Though malaria has been eradicated from the United States and Europe, the disease continues to plague many countries, including those in South America, Africa and Asia. As one of the large concerns of the World Health Organization, fighting malaria has come to the forefront of the global health field.

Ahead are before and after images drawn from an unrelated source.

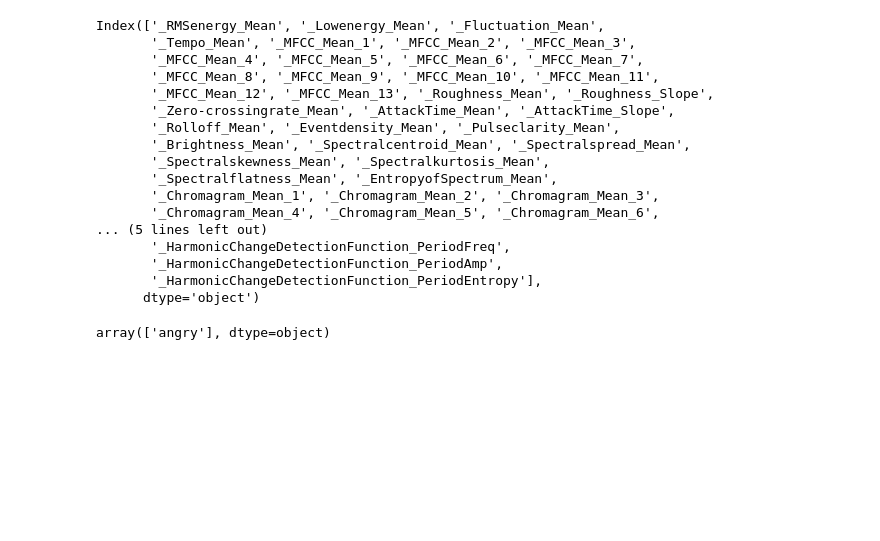
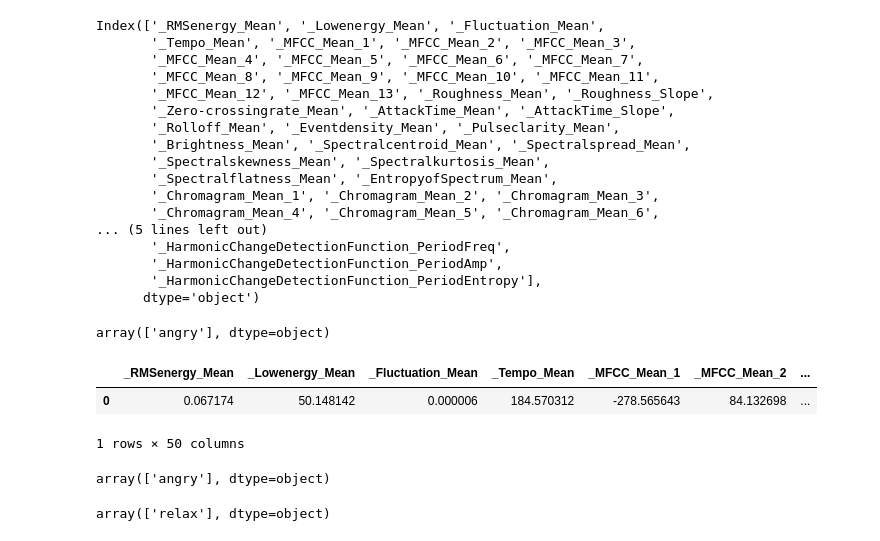
Before and after one commit to tiwaripari/ML, a Jupyter notebook: RandomForestEmotionClassification.ipynb, the cells around one changed output. Saved outputs shown, nothing was run; the diff lists cells and outputs as text; code cells hidden in the pictures; blank space fills up the shorter version.

```diff
--- a/RandomForestEmotionClassification.ipynb
+++ b/RandomForestEmotionClassification.ipynb
@@ -243,3 +244,14 @@ prediction2 = target_names[clf.predict(features)]
 prediction2
 # %% [output]
 array(['angry'], dtype=object)
+# %%
+y = '/content/drive/MyDrive/Happiness.mp3'
+features_2 = {}
+features_2 = feature_extraction(y)
+# %%
+
+features_2
+# %% [output]
+|  | _RMSenergy_Mean | _Lowenergy_Mean | _Fluctuation_Mean | _Tempo_Mean | _MFCC_Mean_1 | _MFCC_Mean_2 | ... |
+| 0 | 0.067174 | 50.148142 | 0.000006 | 184.570312 | -278.565643 | 84.132698 | ... |
+1 rows × 50 columns
@@ -245,0 +260,5 @@ array(['angry'], dtype=object)
+# %%
+prediction3 = target_names[clf.predict(features_2)]
+prediction3
+# %% [output]
+array(['angry'], dtype=object)
@@ -245,0 +271,5 @@ array(['angry'], dtype=object)
+# %%
+prediction4 = target_names[clf.predict(features_3)]
+prediction4
+# %% [output]
+array(['relax'], dtype=object)
```
Also changed, not shown: parts of 16 cells of this notebook.
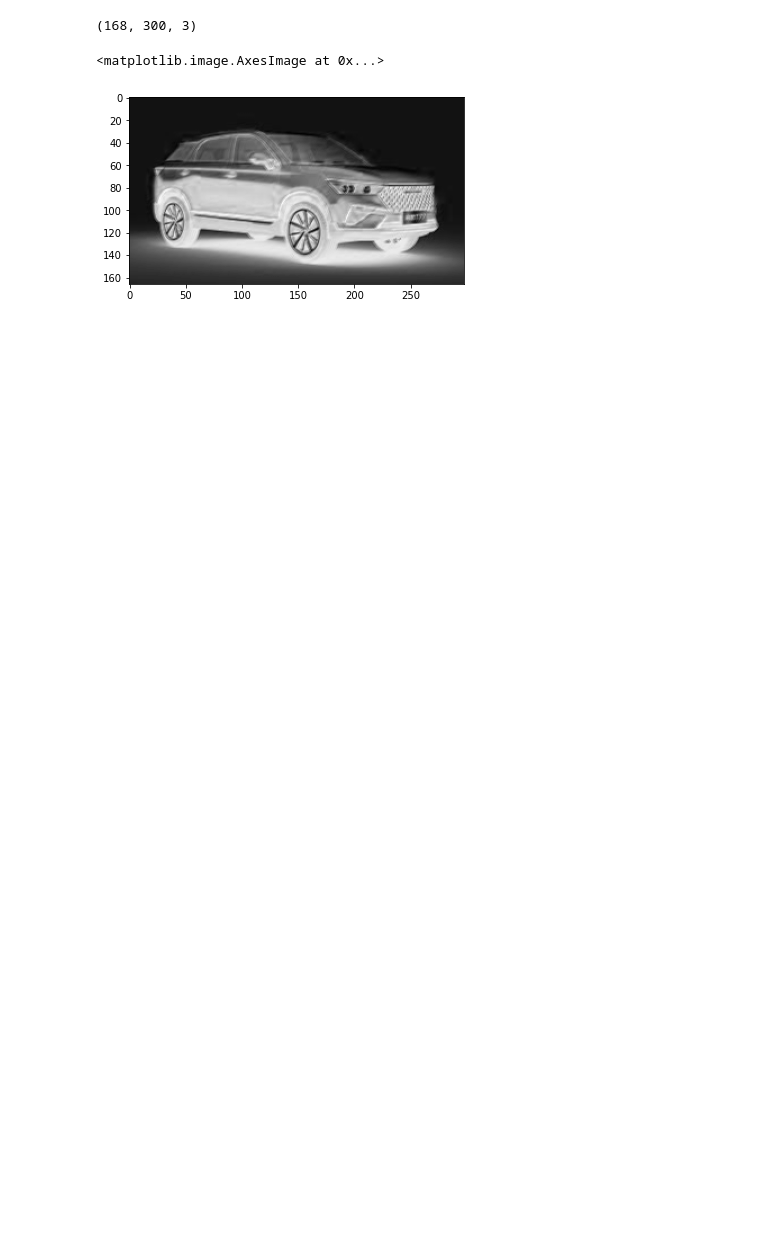
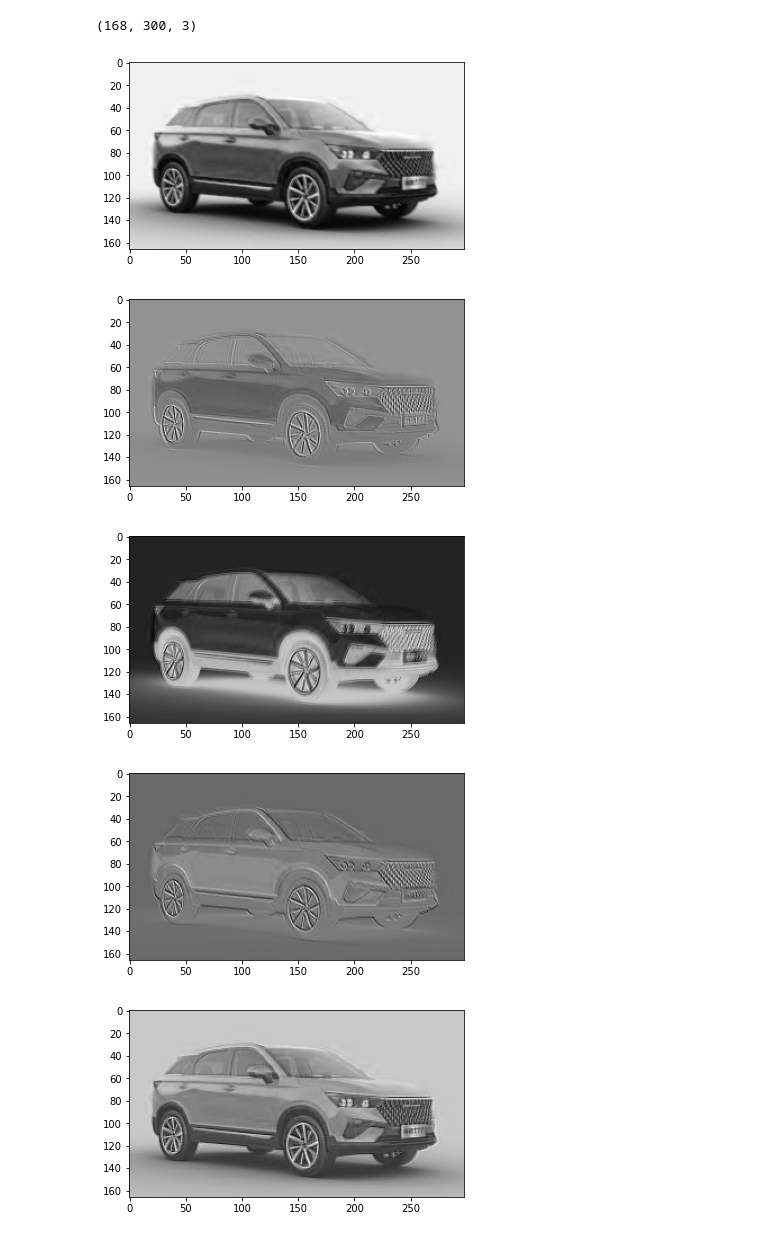
Before and after one commit to sharad28/Fun_implementation, a Jupyter notebook: CNN/Implementation_of_basic_CNN.ipynb, the cells around one changed output. Saved outputs shown, nothing was run; the diff lists cells and outputs as text; code cells hidden in the pictures; blank space fills up the shorter version.

```diff
--- a/CNN/Implementation_of_basic_CNN.ipynb
+++ b/CNN/Implementation_of_basic_CNN.ipynb
@@ -26,7 +26,8 @@ car_rgb.shape
 # %% [output]
 (168, 300, 3)
 # %%
-conv_layer = tf.keras.layers.Conv2D(filters=1,kernel_size=3,input_shape=car_rgb.shape)
+filters=5
+conv_layer = tf.keras.layers.Conv2D(filters=filters,kernel_size=3,input_shape=car_rgb.shape)
 model = tf.keras.Sequential(conv_layer)
 model.summary()
 # %% [output]
@@ -53,7 +54,12 @@ _,row,col,depth = out.shape
 # %%
 out= out.reshape(row,col,depth)
 # plt.imshow(out)
-plt.imshow(out[:,:,0],cmap="gray")
+for i in range(filters):
+  plt.imshow(out[:,:,i],cmap="gray")
+  plt.show()
 # %% [output]
-<matplotlib.image.AxesImage at 0x...>
-[figure, old version]
+[figure, new version]
+[figure, added]
+[figure, added]
+[figure, added]
+[figure, added]
```
Also changed, not shown: parts of 1 cell of this notebook.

Below are 10 facts about malaria that are essential to know, some of which demonstrate why global eradication of the disease is in the best interest of all nations.

1. Malaria is caused by one of four plasmodium protist carried by the female Anopheles mosquito.
2. One of the problems of combating malaria is the threat of drug-resistant plasmodium, particularly in the Southeast Asian Mekong River area.
3. Nearly half of the world’s population — 3.4 billion people — are at risk for contracting malaria in over 106 countries.
4. In 2010, over 91 percent of malarial deaths occurred in Africa.
5. Since 2000, the overall mortality rate has decreased by 42 percent.
6. Despite the eradication of malaria in the United States in the 1950s, three types of malaria-carrying Anopheles mosquitoes are still found in various regions, meaning malaria could recur.
7. Approximately 1,500 cases of malaria are reported annually in the United States. The statistic is mostly comprised of travelers and immigrants.
8. The symptoms of malaria generally appear a week or more after an infected mosquito bite, but without treatment, certain plasmodia can become deadly in less than 24 hours after initial symptoms.
9. The World Health Assembly’s targets for 2015 are to reduce malarial infections by 75 percent. Only 52 countries are on target to reach this goal.
10. The World Health Organization has created a T3 plan for tracking malaria: Test. Treat. Track Initiative.

While these facts about malaria may demonstrate a need for unified effort to combat the disease, awareness of the prevalence of the disease is still somewhat limited. Since it is treatable, though sometimes aggressive, the battle against malaria is crucial to increase life expectancy and eliminate poverty. The multinational cooperation to eliminate the disease just emphasizes the scale of global importance of addressing malaria.

— Kristin Ronzi

Sources: CDC, WHO
Photo: Tracking Elephants